The commercial areas of Toronto’s suburbs are weird and wonderful experiments in postcolonialism. In many ways, they’re blank slates, plazas filled in gradually with a combination of big-box stores and shops and restaurants that are representative of the area’s predominant cultures and ethnicities. Morris Lum calls them ethnoscapes. Here, he says, “you may encounter a Chinese restaurant beside a Caribbean roti house and a Tim Horton’s.”
But as day turns to night, these car-centric areas of commerce grow quiet and lonely. It’s in this still, brightly-lit period, in these “monumental signifiers of North America,” that Lum documented New Cultural Topographics, a commentary on his self-proclaimed hybrid heritage.
Lum is part of the first-ever DOC/now, Ryerson University’s MFA Thesis Festival. Organized by its students, the festival celebrates work by the first graduating class of Ryerson’s new documentary media program. The festival opened on Thursday, June 11 and runs until June 23. MONDO had a quick conversation with Morris about his series.
By Kerry Freek
MONDO: Tell us a bit about your project.
Morris Lum: Well, my initial proposal for the program talked about trying to make sense of my hybrid heritage. My upbringing essentially culminates three different countries: I was born in Trinidad and Tobago, but moved to Canada when I was five.
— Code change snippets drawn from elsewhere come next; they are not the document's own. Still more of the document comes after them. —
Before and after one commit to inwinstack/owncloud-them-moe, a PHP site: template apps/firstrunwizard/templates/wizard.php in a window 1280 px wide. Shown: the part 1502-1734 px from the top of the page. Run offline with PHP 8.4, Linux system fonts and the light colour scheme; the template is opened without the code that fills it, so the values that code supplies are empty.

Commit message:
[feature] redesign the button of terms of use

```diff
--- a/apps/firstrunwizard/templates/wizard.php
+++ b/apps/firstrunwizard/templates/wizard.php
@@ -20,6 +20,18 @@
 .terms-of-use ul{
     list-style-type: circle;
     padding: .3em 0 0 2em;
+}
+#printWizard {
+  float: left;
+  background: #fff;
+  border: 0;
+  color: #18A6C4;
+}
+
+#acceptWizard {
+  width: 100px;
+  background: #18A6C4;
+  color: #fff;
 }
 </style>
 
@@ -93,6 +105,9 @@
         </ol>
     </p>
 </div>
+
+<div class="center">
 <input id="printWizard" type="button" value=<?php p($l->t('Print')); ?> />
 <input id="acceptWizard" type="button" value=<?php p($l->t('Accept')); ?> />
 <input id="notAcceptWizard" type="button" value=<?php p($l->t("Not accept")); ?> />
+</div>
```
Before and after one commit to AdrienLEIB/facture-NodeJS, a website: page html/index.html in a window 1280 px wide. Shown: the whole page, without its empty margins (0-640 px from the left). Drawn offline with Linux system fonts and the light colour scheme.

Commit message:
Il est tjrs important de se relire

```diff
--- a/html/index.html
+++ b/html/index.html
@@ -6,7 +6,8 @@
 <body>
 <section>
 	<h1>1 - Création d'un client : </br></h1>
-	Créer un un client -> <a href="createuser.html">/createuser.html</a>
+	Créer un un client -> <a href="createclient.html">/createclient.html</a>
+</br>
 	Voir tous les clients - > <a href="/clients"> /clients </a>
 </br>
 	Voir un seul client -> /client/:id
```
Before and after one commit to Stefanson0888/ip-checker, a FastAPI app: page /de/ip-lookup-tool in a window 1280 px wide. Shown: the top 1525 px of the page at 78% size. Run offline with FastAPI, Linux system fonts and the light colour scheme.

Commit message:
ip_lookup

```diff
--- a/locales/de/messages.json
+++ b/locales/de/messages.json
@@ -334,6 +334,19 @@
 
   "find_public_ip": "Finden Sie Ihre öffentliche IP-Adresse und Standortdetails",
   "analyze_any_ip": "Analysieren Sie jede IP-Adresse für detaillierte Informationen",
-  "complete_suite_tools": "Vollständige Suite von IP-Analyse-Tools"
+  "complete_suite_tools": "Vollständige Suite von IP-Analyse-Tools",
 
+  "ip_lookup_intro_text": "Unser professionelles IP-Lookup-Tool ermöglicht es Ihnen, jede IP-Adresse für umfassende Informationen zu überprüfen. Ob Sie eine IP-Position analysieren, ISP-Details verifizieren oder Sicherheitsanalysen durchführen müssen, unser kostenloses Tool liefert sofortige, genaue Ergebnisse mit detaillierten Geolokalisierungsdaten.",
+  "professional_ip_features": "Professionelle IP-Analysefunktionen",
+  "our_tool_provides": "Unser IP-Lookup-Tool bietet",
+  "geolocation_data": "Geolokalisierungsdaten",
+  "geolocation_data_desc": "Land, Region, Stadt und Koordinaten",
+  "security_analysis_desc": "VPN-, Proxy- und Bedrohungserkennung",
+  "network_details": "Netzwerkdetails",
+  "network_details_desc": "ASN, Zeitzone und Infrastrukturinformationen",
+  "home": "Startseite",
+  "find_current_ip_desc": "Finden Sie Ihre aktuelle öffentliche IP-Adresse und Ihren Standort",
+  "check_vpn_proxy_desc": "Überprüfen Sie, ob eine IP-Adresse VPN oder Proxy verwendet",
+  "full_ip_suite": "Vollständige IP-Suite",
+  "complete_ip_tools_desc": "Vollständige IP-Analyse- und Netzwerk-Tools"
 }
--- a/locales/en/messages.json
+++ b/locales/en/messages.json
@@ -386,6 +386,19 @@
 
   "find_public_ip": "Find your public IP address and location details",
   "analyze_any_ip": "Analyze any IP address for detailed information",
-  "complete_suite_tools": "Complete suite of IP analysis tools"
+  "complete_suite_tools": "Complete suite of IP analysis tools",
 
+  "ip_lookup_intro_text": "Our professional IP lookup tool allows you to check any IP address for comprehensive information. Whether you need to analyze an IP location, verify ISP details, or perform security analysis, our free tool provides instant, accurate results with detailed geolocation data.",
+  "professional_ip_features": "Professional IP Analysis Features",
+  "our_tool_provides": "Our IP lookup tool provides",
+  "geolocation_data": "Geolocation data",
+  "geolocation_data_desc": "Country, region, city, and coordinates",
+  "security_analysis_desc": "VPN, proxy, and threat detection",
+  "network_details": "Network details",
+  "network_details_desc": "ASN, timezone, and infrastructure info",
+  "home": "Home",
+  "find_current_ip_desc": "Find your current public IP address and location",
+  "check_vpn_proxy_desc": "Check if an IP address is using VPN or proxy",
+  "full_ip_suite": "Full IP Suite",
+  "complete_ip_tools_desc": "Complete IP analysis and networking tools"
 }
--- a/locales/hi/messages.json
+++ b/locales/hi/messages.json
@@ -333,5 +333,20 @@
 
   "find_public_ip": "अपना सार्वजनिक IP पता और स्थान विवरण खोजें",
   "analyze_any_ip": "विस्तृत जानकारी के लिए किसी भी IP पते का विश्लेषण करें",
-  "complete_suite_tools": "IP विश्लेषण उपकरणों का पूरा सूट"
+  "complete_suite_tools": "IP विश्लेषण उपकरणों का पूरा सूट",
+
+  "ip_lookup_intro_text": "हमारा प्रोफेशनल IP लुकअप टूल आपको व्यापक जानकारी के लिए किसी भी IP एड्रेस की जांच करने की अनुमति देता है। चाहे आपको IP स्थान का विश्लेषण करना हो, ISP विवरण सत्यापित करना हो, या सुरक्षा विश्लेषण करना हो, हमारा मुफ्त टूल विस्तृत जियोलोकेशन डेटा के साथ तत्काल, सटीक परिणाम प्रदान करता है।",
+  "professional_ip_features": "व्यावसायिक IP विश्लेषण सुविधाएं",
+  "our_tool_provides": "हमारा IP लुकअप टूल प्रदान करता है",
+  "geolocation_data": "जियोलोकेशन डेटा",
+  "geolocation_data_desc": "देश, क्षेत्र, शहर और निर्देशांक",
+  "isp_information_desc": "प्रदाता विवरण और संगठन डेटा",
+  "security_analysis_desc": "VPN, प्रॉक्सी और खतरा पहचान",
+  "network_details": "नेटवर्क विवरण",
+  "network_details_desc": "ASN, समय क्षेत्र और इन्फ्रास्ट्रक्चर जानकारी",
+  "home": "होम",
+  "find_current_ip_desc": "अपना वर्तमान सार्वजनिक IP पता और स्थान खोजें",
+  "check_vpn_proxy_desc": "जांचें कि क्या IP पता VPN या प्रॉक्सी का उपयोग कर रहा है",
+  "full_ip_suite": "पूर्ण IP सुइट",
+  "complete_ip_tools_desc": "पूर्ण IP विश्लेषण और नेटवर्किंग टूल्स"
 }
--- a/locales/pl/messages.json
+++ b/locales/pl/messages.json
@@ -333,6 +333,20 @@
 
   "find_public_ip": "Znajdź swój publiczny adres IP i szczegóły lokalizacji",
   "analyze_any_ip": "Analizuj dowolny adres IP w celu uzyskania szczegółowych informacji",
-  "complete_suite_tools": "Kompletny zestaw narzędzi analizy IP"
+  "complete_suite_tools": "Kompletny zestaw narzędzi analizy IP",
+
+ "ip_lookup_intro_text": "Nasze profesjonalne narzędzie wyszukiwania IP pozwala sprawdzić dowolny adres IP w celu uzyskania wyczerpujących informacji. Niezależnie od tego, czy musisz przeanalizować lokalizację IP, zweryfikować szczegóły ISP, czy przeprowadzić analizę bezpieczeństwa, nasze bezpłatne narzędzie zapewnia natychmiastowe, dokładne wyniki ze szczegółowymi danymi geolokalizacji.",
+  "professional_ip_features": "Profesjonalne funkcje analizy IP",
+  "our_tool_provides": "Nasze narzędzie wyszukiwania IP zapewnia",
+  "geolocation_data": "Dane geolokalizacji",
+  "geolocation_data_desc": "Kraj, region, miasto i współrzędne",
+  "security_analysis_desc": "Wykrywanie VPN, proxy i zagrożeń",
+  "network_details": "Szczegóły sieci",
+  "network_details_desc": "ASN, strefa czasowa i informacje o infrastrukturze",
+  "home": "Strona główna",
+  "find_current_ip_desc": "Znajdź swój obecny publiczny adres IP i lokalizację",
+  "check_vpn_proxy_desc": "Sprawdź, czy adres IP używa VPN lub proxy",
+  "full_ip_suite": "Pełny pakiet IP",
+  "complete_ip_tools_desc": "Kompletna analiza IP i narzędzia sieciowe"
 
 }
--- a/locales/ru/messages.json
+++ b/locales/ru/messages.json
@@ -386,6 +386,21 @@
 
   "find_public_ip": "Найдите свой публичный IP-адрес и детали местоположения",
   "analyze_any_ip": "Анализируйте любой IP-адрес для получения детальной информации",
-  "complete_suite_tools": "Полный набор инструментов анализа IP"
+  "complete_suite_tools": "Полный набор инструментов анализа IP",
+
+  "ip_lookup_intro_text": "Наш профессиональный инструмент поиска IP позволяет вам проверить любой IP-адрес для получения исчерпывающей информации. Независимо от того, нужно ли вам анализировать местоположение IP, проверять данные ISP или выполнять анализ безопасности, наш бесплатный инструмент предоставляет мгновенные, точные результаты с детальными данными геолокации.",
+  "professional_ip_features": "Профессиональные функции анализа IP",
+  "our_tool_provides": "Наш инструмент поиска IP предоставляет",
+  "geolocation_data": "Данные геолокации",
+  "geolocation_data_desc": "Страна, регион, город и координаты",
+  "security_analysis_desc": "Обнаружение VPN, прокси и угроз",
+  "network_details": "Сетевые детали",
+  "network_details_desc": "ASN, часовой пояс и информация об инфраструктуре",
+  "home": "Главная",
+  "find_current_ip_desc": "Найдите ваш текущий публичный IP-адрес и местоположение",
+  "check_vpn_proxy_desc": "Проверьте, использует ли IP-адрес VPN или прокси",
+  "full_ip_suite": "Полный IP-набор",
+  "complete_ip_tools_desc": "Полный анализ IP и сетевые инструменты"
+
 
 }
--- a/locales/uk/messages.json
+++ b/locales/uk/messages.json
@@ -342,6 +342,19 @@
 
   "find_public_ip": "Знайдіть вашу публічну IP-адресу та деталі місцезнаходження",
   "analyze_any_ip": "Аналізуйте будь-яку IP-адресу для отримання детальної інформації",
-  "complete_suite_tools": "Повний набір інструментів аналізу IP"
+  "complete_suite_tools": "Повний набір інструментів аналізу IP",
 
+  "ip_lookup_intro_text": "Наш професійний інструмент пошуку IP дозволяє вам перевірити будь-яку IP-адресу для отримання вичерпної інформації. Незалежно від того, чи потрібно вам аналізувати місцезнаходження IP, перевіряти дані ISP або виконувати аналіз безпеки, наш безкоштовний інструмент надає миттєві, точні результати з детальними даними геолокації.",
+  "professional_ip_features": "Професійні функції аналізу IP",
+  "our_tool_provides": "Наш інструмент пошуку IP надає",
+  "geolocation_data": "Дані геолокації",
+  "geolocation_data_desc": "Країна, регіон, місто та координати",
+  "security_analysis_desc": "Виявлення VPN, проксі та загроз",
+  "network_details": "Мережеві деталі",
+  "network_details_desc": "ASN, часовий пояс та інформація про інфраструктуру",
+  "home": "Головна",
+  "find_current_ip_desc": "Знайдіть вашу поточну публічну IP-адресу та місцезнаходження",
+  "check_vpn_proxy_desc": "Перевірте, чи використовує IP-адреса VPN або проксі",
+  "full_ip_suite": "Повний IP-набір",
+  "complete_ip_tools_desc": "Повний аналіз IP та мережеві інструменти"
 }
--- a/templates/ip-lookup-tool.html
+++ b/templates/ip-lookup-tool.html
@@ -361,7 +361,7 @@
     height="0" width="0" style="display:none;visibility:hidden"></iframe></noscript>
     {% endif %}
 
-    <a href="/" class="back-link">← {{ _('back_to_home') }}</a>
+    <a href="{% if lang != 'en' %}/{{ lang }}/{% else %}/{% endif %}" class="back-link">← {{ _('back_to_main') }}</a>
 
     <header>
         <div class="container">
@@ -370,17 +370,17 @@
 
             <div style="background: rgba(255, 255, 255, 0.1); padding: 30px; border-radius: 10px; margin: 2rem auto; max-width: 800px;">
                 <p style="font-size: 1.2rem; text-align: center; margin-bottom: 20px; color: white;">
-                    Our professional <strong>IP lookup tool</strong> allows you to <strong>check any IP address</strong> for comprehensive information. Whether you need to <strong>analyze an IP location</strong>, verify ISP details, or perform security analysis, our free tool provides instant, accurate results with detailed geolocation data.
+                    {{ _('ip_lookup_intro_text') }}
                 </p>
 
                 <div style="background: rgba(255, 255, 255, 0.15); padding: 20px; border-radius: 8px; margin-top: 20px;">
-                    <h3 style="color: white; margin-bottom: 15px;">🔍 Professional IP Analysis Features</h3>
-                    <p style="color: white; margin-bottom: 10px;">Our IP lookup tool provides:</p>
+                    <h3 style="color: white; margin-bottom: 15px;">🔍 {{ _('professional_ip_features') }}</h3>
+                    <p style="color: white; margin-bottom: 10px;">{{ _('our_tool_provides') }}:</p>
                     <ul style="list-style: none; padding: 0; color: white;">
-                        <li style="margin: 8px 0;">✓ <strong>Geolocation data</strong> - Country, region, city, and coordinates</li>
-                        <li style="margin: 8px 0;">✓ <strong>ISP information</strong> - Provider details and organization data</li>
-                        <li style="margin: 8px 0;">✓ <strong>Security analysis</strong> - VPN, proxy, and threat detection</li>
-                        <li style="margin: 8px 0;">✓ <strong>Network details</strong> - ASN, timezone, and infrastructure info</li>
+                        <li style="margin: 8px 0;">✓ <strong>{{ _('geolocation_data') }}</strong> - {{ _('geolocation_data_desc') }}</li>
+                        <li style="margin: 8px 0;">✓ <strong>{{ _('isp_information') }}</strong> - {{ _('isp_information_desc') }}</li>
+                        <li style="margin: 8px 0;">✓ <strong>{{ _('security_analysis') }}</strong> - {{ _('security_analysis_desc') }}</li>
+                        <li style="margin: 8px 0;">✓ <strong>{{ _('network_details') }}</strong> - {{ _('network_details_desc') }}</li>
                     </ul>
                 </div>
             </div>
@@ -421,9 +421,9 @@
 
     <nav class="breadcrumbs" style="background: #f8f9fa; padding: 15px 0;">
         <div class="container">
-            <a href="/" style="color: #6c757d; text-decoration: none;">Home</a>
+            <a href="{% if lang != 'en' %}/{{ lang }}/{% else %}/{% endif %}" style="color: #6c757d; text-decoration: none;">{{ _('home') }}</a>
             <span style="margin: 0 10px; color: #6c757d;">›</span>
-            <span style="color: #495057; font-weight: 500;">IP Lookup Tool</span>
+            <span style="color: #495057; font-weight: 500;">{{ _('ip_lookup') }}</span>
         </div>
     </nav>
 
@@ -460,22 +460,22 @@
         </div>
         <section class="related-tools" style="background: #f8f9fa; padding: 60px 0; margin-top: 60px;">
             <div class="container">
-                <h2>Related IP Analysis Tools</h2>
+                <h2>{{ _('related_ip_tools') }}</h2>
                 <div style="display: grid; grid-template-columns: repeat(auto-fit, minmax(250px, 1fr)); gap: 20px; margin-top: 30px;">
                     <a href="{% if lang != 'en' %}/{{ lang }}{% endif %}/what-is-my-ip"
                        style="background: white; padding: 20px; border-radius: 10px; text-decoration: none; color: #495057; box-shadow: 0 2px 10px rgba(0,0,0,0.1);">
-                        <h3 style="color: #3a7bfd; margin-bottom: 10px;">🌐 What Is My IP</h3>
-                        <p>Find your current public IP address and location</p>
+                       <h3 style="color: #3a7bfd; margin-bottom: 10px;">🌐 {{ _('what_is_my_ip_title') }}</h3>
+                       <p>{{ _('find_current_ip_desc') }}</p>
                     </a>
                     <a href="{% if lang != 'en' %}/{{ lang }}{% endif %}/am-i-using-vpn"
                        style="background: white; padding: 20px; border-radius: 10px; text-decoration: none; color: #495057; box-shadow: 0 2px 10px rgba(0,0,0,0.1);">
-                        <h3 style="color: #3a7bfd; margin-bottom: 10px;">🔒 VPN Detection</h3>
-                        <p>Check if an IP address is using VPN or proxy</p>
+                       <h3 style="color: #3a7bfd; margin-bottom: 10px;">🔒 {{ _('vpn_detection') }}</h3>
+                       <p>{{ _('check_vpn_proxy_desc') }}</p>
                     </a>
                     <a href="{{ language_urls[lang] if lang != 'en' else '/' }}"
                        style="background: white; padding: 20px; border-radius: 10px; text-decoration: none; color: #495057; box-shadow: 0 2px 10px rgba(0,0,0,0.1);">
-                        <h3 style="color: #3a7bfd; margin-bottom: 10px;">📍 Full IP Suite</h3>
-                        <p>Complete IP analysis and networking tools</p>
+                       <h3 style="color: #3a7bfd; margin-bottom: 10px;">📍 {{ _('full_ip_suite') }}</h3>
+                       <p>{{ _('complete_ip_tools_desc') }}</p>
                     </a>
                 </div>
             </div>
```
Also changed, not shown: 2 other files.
My dad was also born in Trinidad and Tobago and my mother was born in Macau, China.
Essentially, I had wanted to—through photography—make sense of this hybrid heritage. It took me a year-and-a-half to figure out a mode of image making that would best represent my heritage.
MONDO: The busy bright lights contrast with the late-night, abandoned suburban locations in your images. How do these images represent your hybrid heritage?
ML: They represent my Chinese heritage and my suburban Mississauga upbringing. The spaces metaphorically represent the wave of Chinese immigrants that have moved to Canada’s suburbs and have adapted to western culture.
Shooting these spaces at night represents how I see myself in relation to my Chinese heritage. I’m not necessarily inside of the culture, but I’m not necessarily outside of it, either.
MONDO: Is it okay to be half-in and half-out? How do you feel about this particular convergence of cultures?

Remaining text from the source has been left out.